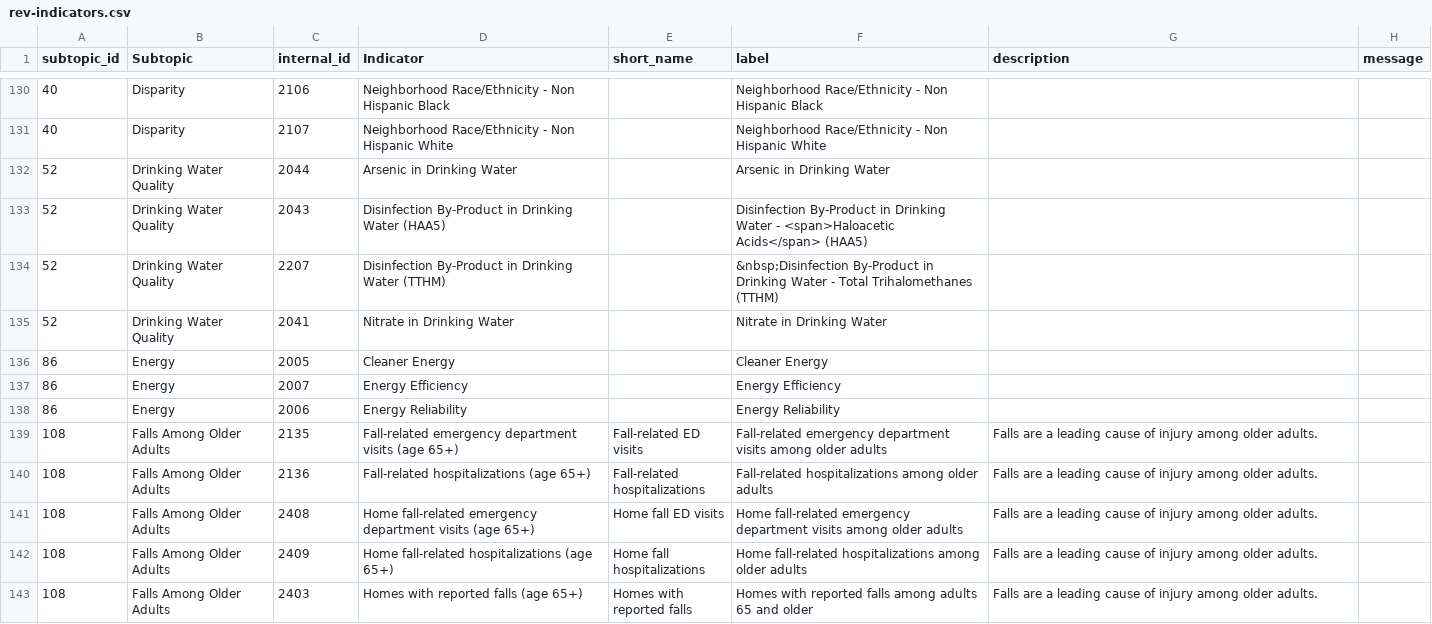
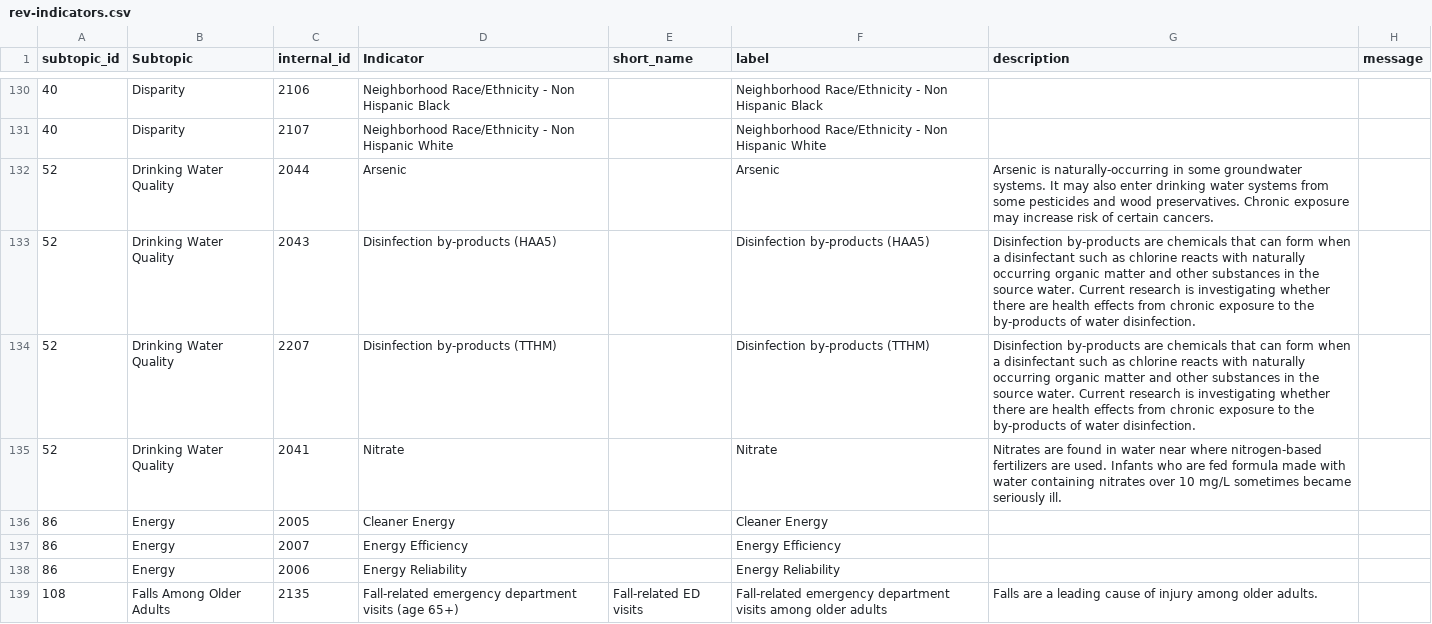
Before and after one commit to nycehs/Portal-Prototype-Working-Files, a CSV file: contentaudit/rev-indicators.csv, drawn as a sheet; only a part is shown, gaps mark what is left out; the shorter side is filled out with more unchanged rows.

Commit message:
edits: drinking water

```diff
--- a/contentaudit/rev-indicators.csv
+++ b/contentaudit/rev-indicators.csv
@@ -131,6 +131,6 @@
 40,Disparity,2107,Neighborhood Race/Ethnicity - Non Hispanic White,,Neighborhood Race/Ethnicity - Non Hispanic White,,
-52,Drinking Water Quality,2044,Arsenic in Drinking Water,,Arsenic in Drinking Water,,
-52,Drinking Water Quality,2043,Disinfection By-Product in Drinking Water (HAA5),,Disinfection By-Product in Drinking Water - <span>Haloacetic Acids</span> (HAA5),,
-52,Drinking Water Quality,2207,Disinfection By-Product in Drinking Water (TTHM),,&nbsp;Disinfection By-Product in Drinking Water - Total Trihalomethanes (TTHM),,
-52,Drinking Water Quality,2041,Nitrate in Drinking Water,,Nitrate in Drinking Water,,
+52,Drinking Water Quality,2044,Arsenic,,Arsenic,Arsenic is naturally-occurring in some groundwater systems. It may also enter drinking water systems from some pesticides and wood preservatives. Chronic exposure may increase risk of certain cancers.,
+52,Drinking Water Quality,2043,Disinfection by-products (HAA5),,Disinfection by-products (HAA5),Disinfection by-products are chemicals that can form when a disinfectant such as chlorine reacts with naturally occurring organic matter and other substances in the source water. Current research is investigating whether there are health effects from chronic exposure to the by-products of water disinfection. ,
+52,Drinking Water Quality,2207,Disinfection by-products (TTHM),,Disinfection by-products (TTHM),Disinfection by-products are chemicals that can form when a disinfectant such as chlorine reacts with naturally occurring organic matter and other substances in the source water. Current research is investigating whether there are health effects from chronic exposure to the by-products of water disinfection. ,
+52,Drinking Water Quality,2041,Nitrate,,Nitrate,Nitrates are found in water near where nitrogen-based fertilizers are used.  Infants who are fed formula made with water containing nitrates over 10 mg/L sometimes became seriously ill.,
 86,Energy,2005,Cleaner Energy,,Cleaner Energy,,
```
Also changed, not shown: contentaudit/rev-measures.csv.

----------

--- Problem statement ---
Return only the number of lines in the material with the word "shown" in them.

--- Finished exercise ---
2